The Sudanese Civil War formally ended with the signing of the Comprehensive Peace Agreement in 2005. In a referendum which took place in January, 2011, over 99% of the South Sudanese population voted for independence from the government in Khartoum.
On July 9, 2011, South Sudan became internationally recognized at the world’s 193rd nation.
While leaders of the new South Sudan know that the road towards development will not be without challenges, the people are optimistic for the future of their country.
Although Uganda has now experienced more than two decades of economic growth and stability after years of political conflict, it continues to face government corruption and fear of rebel group violence. The infamous Lord’s Resistance Army (LRA), a cult-like organization founded by Joseph Kony, terrorized the country from 1986 to 2006. Especially in the northern regions of Uganda, the LRA committed widespread violations of human rights, including forced labor and sexual slavery, mass murder, rape and torture. The LRA fled Uganda in 2006, but not before their terror had taken a heavy toll on the people living there. Communities are now working to rebuild their lives as they move forward from their unsettling past.

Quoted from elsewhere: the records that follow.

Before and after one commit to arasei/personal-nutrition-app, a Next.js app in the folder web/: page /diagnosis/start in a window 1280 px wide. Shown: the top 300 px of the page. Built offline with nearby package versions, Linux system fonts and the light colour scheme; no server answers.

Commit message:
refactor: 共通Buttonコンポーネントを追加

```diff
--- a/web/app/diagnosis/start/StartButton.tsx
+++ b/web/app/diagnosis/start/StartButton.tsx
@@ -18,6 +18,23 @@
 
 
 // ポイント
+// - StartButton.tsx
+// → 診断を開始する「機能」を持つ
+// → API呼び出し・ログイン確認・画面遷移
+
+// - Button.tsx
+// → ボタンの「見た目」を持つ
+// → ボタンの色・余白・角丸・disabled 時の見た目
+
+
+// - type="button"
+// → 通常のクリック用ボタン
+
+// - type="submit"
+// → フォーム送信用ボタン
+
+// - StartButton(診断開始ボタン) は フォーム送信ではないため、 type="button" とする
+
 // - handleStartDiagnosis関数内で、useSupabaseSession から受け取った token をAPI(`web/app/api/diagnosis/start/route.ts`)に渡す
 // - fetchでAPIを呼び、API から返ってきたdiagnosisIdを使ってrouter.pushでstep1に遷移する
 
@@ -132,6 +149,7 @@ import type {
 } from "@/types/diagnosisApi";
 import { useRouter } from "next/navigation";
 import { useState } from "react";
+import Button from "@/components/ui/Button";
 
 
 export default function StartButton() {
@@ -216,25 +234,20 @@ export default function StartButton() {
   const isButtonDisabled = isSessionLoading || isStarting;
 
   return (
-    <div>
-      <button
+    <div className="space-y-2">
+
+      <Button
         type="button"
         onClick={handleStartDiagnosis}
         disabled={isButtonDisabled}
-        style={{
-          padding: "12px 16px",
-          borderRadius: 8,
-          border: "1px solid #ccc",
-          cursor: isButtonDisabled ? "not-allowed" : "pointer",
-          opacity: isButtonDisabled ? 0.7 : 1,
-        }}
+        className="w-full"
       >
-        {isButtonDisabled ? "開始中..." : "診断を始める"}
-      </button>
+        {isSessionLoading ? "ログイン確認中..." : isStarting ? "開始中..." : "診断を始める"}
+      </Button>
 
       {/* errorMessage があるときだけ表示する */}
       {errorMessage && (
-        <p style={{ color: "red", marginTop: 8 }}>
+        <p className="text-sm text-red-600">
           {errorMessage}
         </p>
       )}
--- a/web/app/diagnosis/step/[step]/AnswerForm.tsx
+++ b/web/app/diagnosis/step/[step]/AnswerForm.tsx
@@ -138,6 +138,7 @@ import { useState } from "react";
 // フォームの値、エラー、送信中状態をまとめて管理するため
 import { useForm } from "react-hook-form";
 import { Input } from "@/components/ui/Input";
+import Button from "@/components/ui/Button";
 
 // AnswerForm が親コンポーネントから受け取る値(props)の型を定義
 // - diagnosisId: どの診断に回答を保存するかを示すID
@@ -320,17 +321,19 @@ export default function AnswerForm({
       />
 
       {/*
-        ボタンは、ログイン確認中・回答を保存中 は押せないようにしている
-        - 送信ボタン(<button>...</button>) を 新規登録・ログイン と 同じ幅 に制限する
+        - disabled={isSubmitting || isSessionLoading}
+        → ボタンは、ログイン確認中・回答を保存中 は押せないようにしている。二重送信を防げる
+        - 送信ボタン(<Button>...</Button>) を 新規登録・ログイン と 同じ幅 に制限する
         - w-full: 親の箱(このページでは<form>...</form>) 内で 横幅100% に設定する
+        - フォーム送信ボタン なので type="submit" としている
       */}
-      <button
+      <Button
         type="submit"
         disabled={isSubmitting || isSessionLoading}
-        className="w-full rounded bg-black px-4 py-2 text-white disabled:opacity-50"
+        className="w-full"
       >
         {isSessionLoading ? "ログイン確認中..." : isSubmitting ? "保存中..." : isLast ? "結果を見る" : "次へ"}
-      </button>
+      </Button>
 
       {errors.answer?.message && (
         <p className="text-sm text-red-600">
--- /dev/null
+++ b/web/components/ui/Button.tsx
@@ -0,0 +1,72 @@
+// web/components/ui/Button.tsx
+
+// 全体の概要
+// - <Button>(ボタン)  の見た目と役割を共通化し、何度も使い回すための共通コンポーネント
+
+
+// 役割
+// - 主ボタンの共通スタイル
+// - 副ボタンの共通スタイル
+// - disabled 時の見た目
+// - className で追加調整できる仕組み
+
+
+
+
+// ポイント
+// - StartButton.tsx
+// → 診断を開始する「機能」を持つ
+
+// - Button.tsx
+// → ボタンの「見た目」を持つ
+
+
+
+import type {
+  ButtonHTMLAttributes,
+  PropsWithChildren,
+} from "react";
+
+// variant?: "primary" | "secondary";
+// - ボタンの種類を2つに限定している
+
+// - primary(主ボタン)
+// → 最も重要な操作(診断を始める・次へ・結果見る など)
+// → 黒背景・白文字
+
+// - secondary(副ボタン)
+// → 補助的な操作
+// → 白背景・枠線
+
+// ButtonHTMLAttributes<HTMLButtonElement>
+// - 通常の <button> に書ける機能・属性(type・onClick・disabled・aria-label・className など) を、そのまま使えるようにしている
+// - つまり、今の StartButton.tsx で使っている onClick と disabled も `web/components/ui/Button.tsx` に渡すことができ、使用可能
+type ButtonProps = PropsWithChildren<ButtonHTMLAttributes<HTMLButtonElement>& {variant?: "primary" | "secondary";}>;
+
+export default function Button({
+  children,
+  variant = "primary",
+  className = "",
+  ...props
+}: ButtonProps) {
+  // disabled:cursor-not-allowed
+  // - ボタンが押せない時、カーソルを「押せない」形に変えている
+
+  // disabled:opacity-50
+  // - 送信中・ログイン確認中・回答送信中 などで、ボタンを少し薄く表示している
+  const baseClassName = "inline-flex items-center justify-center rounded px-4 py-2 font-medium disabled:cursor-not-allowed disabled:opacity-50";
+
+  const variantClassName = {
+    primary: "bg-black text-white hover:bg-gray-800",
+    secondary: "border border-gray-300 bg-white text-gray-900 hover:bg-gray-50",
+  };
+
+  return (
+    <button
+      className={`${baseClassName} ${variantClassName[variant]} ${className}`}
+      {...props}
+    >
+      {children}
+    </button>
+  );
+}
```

The Water Crisis in East Africa
The world water crisis is not a matter of scarcity, but of access. Today, nearly a fifth of the world’s population lives in areas where water is in short supply.
In Africa, two out of five people lack access to a clean water source. As a result, they face serious risks of contracting fatal illnesses, such as typhoid, guinea and ringworm, diarrhea, cholera, trachoma, dengue fever and river blindness. Annually, 2 million people in the world die of diarrhea linked to contaminated water and 84% of water related deaths occur amongst infants and children. 115 Africans die every hour from diseases caused by unclean water and poor sanitation.
Access to clean water not only affects the health of a society, but is a fundamental element for economic and social development. Because women and children spend a majority of their time working to procure a single resource, they are limited in their abilities to attend school or create small businesses. The agriculture industry also suffers from lack of reliable water sources, increasing the community’s risk for hunger and extreme poverty.